**Try it**
Leaving every picture out, repeat all of the entries below exactly.

**Image comparison data**
________________________
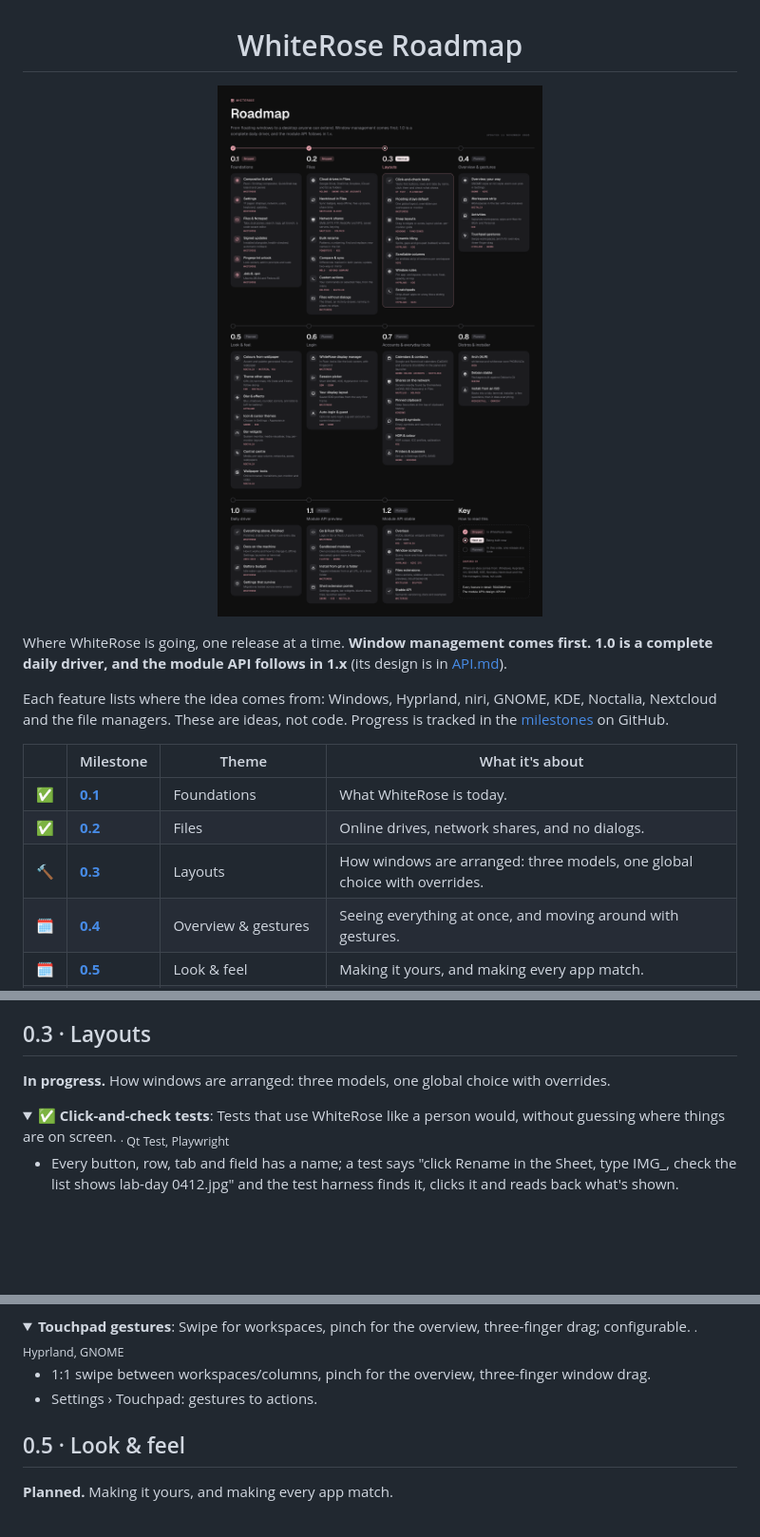
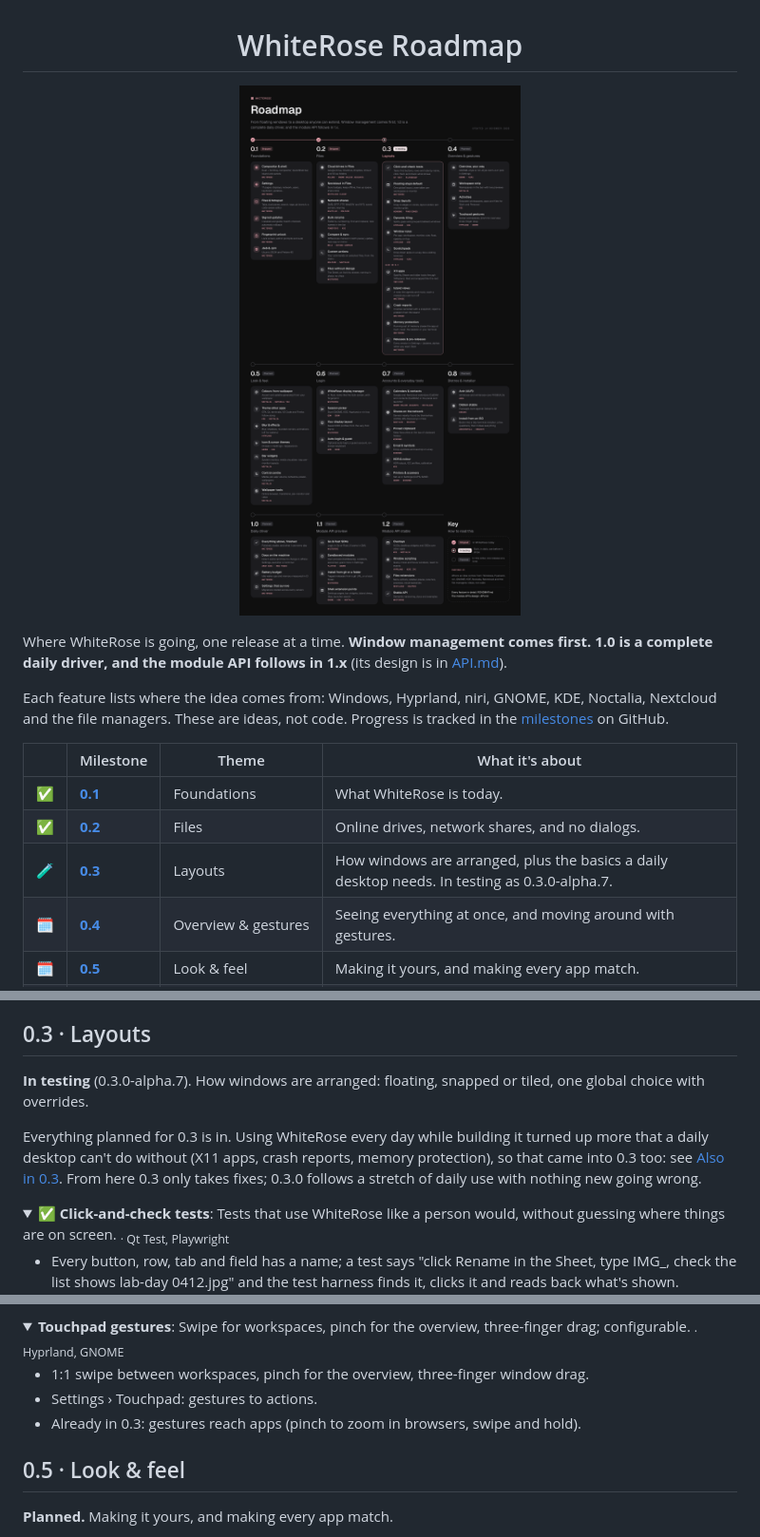
Before and after one commit to BlueBeard63/WhiteRose, a Markdown page: ROADMAP.md, 3 parts joined by grey strips. Shown at 95% size. Rendered like a GitHub page; pictures changed too: docs/roadmap.png; folded sections open; blank space fills up the shorter version.

```diff
--- a/ROADMAP.md
+++ b/ROADMAP.md
@@ -14,7 +14,7 @@ Each feature lists where the idea comes from: Windows, Hyprland, niri, GNOME, KD
 |---|---|---|---|
 | ✅ | [**0.1**](#01--foundations) | Foundations | What WhiteRose is today. |
 | ✅ | [**0.2**](#02--files) | Files | Online drives, network shares, and no dialogs. |
-| 🔨 | [**0.3**](#03--layouts) | Layouts | How windows are arranged: three models, one global choice with overrides. |
+| 🧪 | [**0.3**](#03--layouts) | Layouts | How windows are arranged, plus the basics a daily desktop needs. In testing as 0.3.0-alpha.7. |
 | 🗓️ | [**0.4**](#04--overview--gestures) | Overview & gestures | Seeing everything at once, and moving around with gestures. |
 | 🗓️ | [**0.5**](#05--look--feel) | Look & feel | Making it yours, and making every app match. |
 | 🗓️ | [**0.6**](#06--login) | Login | WhiteRose from the first frame: its own display manager. |
@@ -94,7 +94,9 @@ All of it is described in the [README](README.md) and [ARCHITECTURE.md](ARCHITEC
 
 ## 0.3 · Layouts
 
-**In progress.** How windows are arranged: three models, one global choice with overrides.
+**In testing** (0.3.0-alpha.7). How windows are arranged: floating, snapped or tiled, one global choice with overrides.
+
+Everything planned for 0.3 is in. Using WhiteRose every day while building it turned up more that a daily desktop can't do without (X11 apps, crash reports, memory protection), so that came into 0.3 too: see [Also in 0.3](#also-in-03). From here 0.3 only takes fixes; 0.3.0 follows a stretch of daily use with nothing new going wrong.
 
 <details>
 <summary>✅ <b>Click-and-check tests</b>: Tests that use WhiteRose like a person would, without guessing where things are on screen. <sub>· Qt Test, Playwright</sub></summary>
@@ -188,8 +250,9 @@ All of it is described in the [README](README.md) and [ARCHITECTURE.md](ARCHITEC
 <details>
 <summary><b>Touchpad gestures</b>: Swipe for workspaces, pinch for the overview, three-finger drag; configurable. <sub>· Hyprland, GNOME</sub></summary>
 
-- 1:1 swipe between workspaces/columns, pinch for the overview, three-finger window drag.
+- 1:1 swipe between workspaces, pinch for the overview, three-finger window drag.
 - Settings › Touchpad: gestures to actions.
+- Already in 0.3: gestures reach apps (pinch to zoom in browsers, swipe and hold).
 
 </details>
 
```
Also changed, not shown: other parts of ROADMAP.md (+62 -2 lines).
________________________
**Result below**
Before and after one commit to BlueBeard63/WhiteRose, a Markdown page: ROADMAP.md, 3 parts joined by grey strips. Shown at 95% size. Rendered like a GitHub page; pictures changed too: docs/roadmap.png; folded sections open; blank space fills up the shorter version.

```diff
--- a/ROADMAP.md
+++ b/ROADMAP.md
@@ -14,7 +14,7 @@ Each feature lists where the idea comes from: Windows, Hyprland, niri, GNOME, KD
 |---|---|---|---|
 | ✅ | [**0.1**](#01--foundations) | Foundations | What WhiteRose is today. |
 | ✅ | [**0.2**](#02--files) | Files | Online drives, network shares, and no dialogs. |
-| 🔨 | [**0.3**](#03--layouts) | Layouts | How windows are arranged: three models, one global choice with overrides. |
+| 🧪 | [**0.3**](#03--layouts) | Layouts | How windows are arranged, plus the basics a daily desktop needs. In testing as 0.3.0-alpha.7. |
 | 🗓️ | [**0.4**](#04--overview--gestures) | Overview & gestures | Seeing everything at once, and moving around with gestures. |
 | 🗓️ | [**0.5**](#05--look--feel) | Look & feel | Making it yours, and making every app match. |
 | 🗓️ | [**0.6**](#06--login) | Login | WhiteRose from the first frame: its own display manager. |
@@ -94,7 +94,9 @@ All of it is described in the [README](README.md) and [ARCHITECTURE.md](ARCHITEC
 
 ## 0.3 · Layouts
 
-**In progress.** How windows are arranged: three models, one global choice with overrides.
+**In testing** (0.3.0-alpha.7). How windows are arranged: floating, snapped or tiled, one global choice with overrides.
+
+Everything planned for 0.3 is in. Using WhiteRose every day while building it turned up more that a daily desktop can't do without (X11 apps, crash reports, memory protection), so that came into 0.3 too: see [Also in 0.3](#also-in-03). From here 0.3 only takes fixes; 0.3.0 follows a stretch of daily use with nothing new going wrong.
 
 <details>
 <summary>✅ <b>Click-and-check tests</b>: Tests that use WhiteRose like a person would, without guessing where things are on screen. <sub>· Qt Test, Playwright</sub></summary>
@@ -188,8 +250,9 @@ All of it is described in the [README](README.md) and [ARCHITECTURE.md](ARCHITEC
 <details>
 <summary><b>Touchpad gestures</b>: Swipe for workspaces, pinch for the overview, three-finger drag; configurable. <sub>· Hyprland, GNOME</sub></summary>
 
-- 1:1 swipe between workspaces/columns, pinch for the overview, three-finger window drag.
+- 1:1 swipe between workspaces, pinch for the overview, three-finger window drag.
 - Settings › Touchpad: gestures to actions.
+- Already in 0.3: gestures reach apps (pinch to zoom in browsers, swipe and hold).
 
 </details>
 
```
Also changed, not shown: other parts of ROADMAP.md (+62 -2 lines).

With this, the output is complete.